That was among the nation’s largest drops and was ahead of the national incarceration numbers.
Nationwide, there were about 2.2 million inmates, a decline of 2.3 percent.
The drop in violent crime in the state is a key reason. And advocates say reforms in drug policy contribute as well.
“I think some of it is definitely related to our policies on the way we handle people who have substance abuse disorders and drug offenses and that really goes over a range of different areas, from how we arrest and prosecute people to also how we deal with people on parole and probation,” said Rosanne Scotti, New Jersey director of Drug Policy Alliance.
Prison reform advocates cite one disturbing trend. The Sentencing Project says that racial disparities in New Jersey prisons are among the worst in the nation.
“New Jersey incarcerates blacks at a rate that’s 12 times higher than whites. Which means it’s higher than the national average by far,” Nellis said.
While fewer people are behind bars, more are on probation and parole. And that may be the result of the courts pushing jail alternatives.
“I think that one of the things people don’t look at as much, is the way we handle people once they’re on probation and particularly when they’re on parole.
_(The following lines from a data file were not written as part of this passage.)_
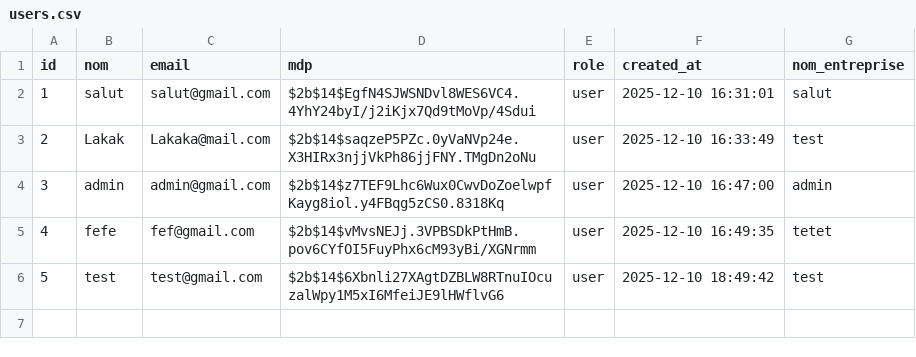
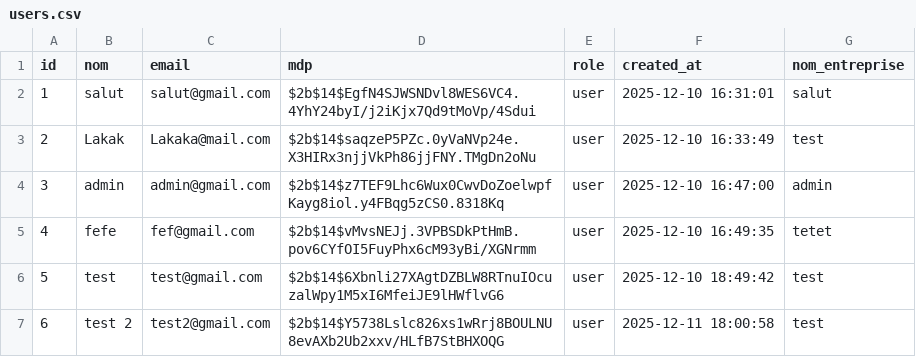
Before and after one commit to apoulain-dot/Algo, a CSV file: data/users.csv, drawn as a sheet.

Commit message:
jeudi 18h07 id nom_entreprise 880

```diff
--- a/data/users.csv
+++ b/data/users.csv
@@ -6 +6,2 @@ id,nom,email,mdp,role,created_at,nom_entreprise
 5,test,test@gmail.com,$2b$14$6Xbnli27XAgtDZBLW8RTnuIOcuzalWpy1M5xI6MfeiJE9lHWflvG6,user,2025-12-10 18:49:42,test
+6,test 2,test2@gmail.com,$2b$14$Y5738Lslc826xs1wRrj8BOULNU8evAXb2Ub2xxv/HLfB7StBHXOQG,user,2025-12-11 18:00:58,test
```
Also changed, not shown: 2 other files.
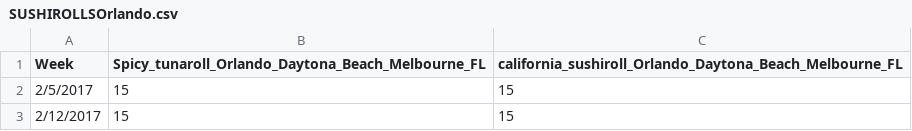
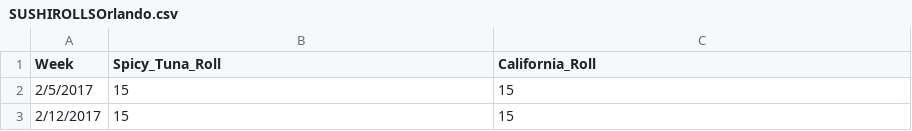
Before and after one commit to EdyQuin/FintechProject1, a CSV file: specific_dishes_comparisons_by_region/orlando/SUSHIROLLSOrlando.csv, drawn as a sheet; only a part is shown.

Commit message:
02 05 22 csv data and plots 4

```diff
--- a/specific_dishes_comparisons_by_region/orlando/SUSHIROLLSOrlando.csv
+++ b/specific_dishes_comparisons_by_region/orlando/SUSHIROLLSOrlando.csv
@@ -1,2 +1,2 @@
-Week,Spicy_tunaroll_Orlando_Daytona_Beach_Melbourne_FL,california_sushiroll_Orlando_Daytona_Beach_Melbourne_FL
+Week,Spicy_Tuna_Roll,California_Roll
 2/5/2017,15,15
```
Also changed, not shown: specific_dishes_comparisons_by_region/orlando/SEAFOODOrlando.csv, specific_dishes_comparisons_by_region/orlando/VEGGIEOrlando.csv, 13 other files.
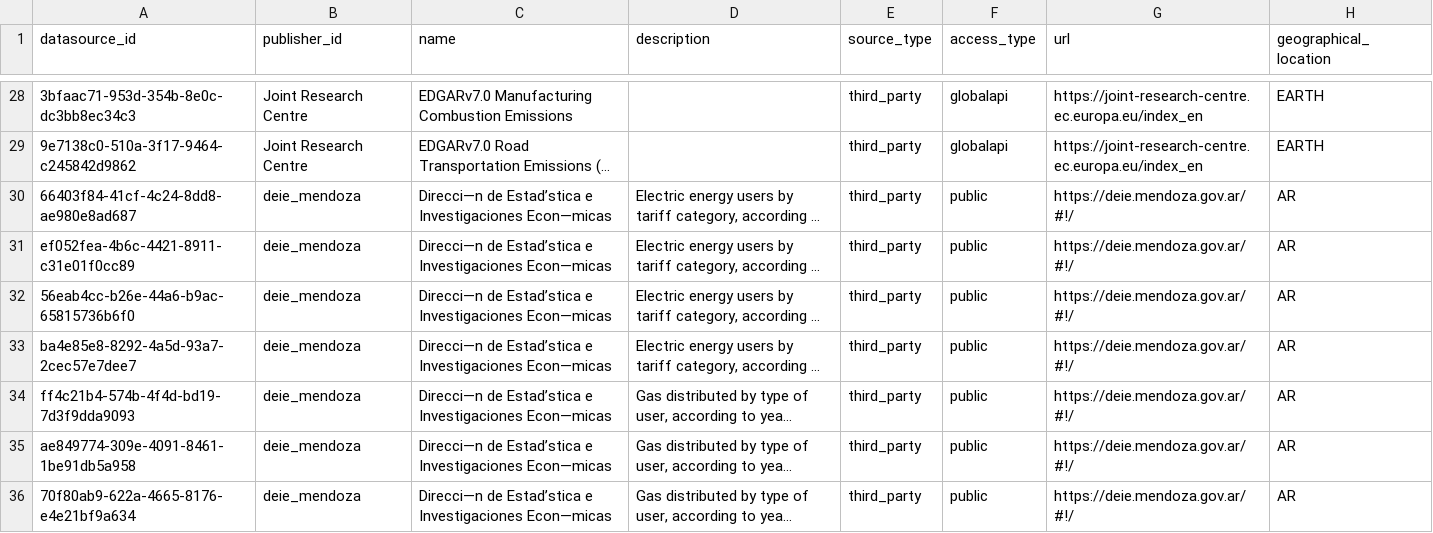
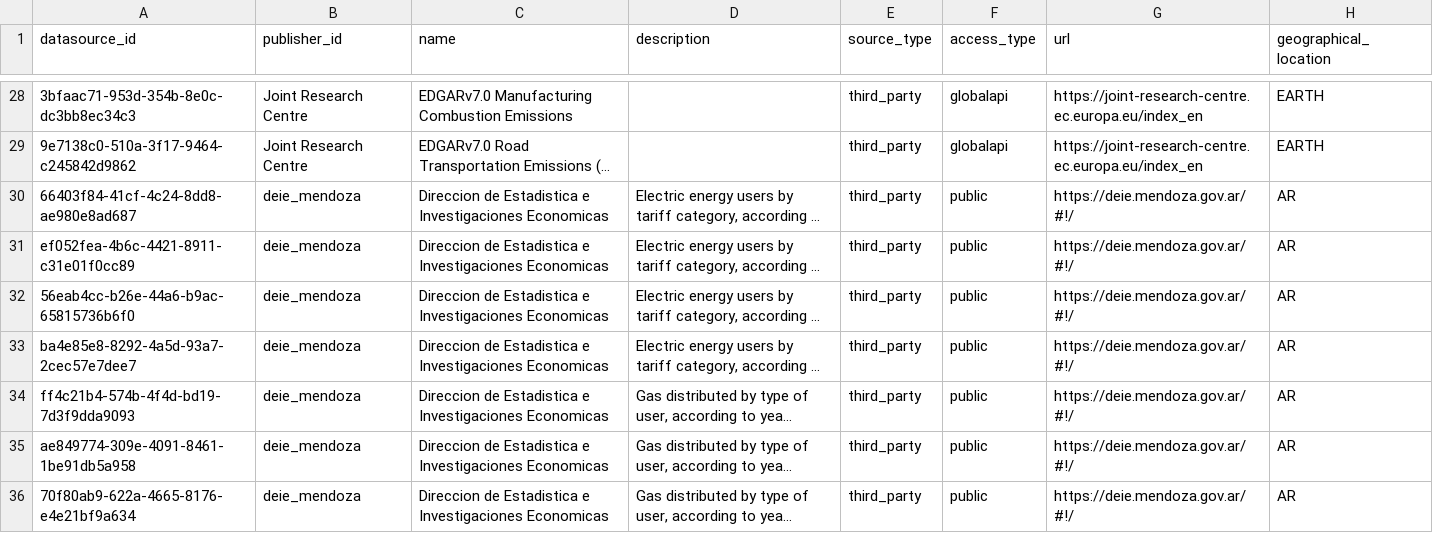
Before and after one commit to Open-Earth-Foundation/CityCatalyst, a CSV file: global-api/importer/datasource_seeder/datasource_seeder.csv, drawn as a sheet; only a part is shown, gaps mark what is left out; long unchanged cells end in …; the diff names each change by its address in the sheet, - before the commit and + after, or states it on an @@ line.

Commit message:
fix: encoding of special characters

```diff
--- a/global-api/importer/datasource_seeder/datasource_seeder.csv
+++ b/global-api/importer/datasource_seeder/datasource_seeder.csv
-C30:C36 (name): Direcci—n de Estad’stica e Investigaciones Econ—micas
+C30:C36 (name): Direccion de Estadistica e Investigaciones Economicas
```
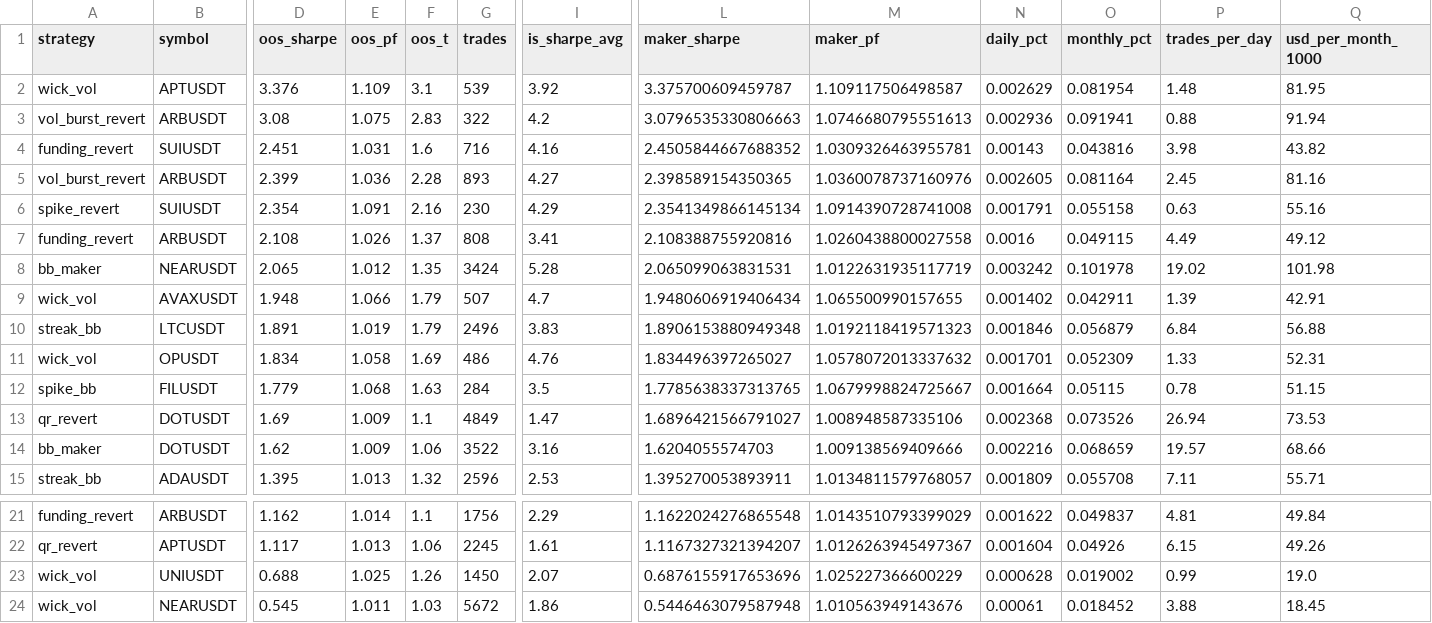
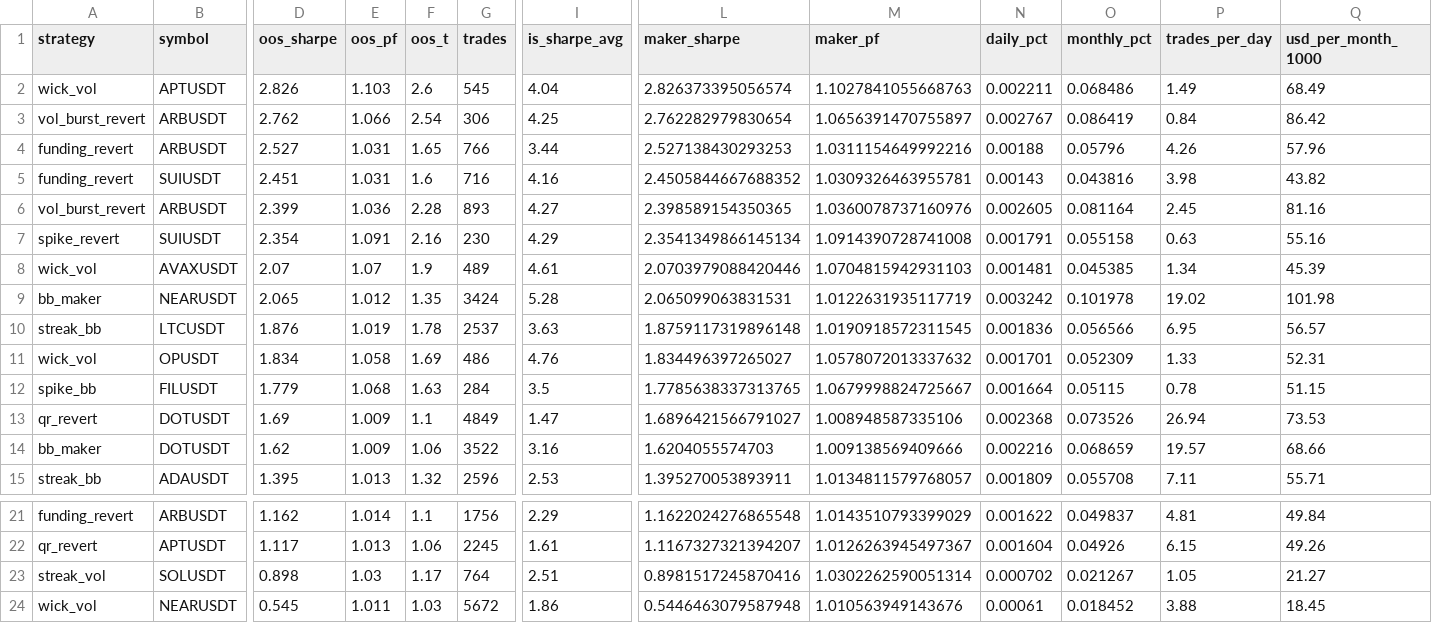
Before and after one commit to davletovaalmira11-creator/my-termux-project, a CSV file: scalp-lab/reports/leaderboard.csv, drawn as a sheet; only a part is shown, gaps mark what is left out; removed rows and columns are numbered as before the commit, all else as after; rows hold the shown columns only; the diff names each change by its address in the sheet, - before the commit and + after, or states it on an @@ line.

```diff
--- a/scalp-lab/reports/leaderboard.csv
+++ b/scalp-lab/reports/leaderboard.csv
-row 2: wick_vol | APTUSDT | 3.376 | 1.109 | 3.1 | 539 | 3.92 | 3.375700609459787 | 1.109117506498587 | 0.002629 | 0.081954 | 1.48 | 81.95
+row 2: wick_vol | APTUSDT | 2.826 | 1.103 | 2.6 | 545 | 4.04 | 2.826373395056574 | 1.1027841055668763 | 0.002211 | 0.068486 | 1.49 | 68.49
-D3 (oos_sharpe): 3.08
+D3 (oos_sharpe): 2.762
-E3 (oos_pf): 1.075
+E3 (oos_pf): 1.066
-F3 (oos_t): 2.83
+F3 (oos_t): 2.54
-G3 (trades): 322
+G3 (trades): 306
-I3 (is_sharpe_avg): 4.2
+I3 (is_sharpe_avg): 4.25
-L3 (maker_sharpe): 3.0796535330806663
+L3 (maker_sharpe): 2.762282979830654
-M3 (maker_pf): 1.0746680795551613
+M3 (maker_pf): 1.0656391470755897
-N3 (daily_pct): 0.002936
+N3 (daily_pct): 0.002767
-O3 (monthly_pct): 0.091941
+O3 (monthly_pct): 0.086419
-P3 (trades_per_day): 0.88
+P3 (trades_per_day): 0.84
-Q3 (usd_per_month_1000): 91.94
+Q3 (usd_per_month_1000): 86.42
+row 4: funding_revert | ARBUSDT | 2.527 | 1.031 | 1.65 | 766 | 3.44 | 2.527138430293253 | 1.0311154649992216 | 0.00188 | 0.05796 | 4.26 | 57.96
-row 7: funding_revert | ARBUSDT | 2.108 | 1.026 | 1.37 | 808 | 3.41 | 2.108388755920816 | 1.0260438800027558 | 0.0016 | 0.049115 | 4.49 | 49.12
+row 8: wick_vol | AVAXUSDT | 2.07 | 1.07 | 1.9 | 489 | 4.61 | 2.0703979088420446 | 1.0704815942931103 | 0.001481 | 0.045385 | 1.34 | 45.39
-row 9: wick_vol | AVAXUSDT | 1.948 | 1.066 | 1.79 | 507 | 4.7 | 1.9480606919406434 | 1.065500990157655 | 0.001402 | 0.042911 | 1.39 | 42.91
-D10 (oos_sharpe): 1.891
+D10 (oos_sharpe): 1.876
-F10 (oos_t): 1.79
+F10 (oos_t): 1.78
-G10 (trades): 2496
+G10 (trades): 2537
-I10 (is_sharpe_avg): 3.83
+I10 (is_sharpe_avg): 3.63
-L10 (maker_sharpe): 1.8906153880949348
+L10 (maker_sharpe): 1.8759117319896148
-M10 (maker_pf): 1.0192118419571323
+M10 (maker_pf): 1.0190918572311545
-N10 (daily_pct): 0.001846
+N10 (daily_pct): 0.001836
-O10 (monthly_pct): 0.056879
+O10 (monthly_pct): 0.056566
-P10 (trades_per_day): 6.84
+P10 (trades_per_day): 6.95
-Q10 (usd_per_month_1000): 56.88
+Q10 (usd_per_month_1000): 56.57
-row 23: wick_vol | UNIUSDT | 0.688 | 1.025 | 1.26 | 1450 | 2.07 | 0.6876155917653696 | 1.025227366600229 | 0.000628 | 0.019002 | 0.99 | 19.0
+row 23: streak_vol | SOLUSDT | 0.898 | 1.03 | 1.17 | 764 | 2.51 | 0.8981517245870416 | 1.0302262590051314 | 0.000702 | 0.021267 | 1.05 | 21.27
```
Also changed, not shown: scalp-lab/reports/archive.csv, 2 other files.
The state parole department has done a great job when working with people who are on parole and not doing things like violating them and re-incarcerating them for minor offenses,” Scotti said.
Bail reform goes into effect Jan. 1 and criminal justice reform is expected to continue next year.
Lawmakers are already considering parole reform, letting those who meet certain criteria get out of prison early.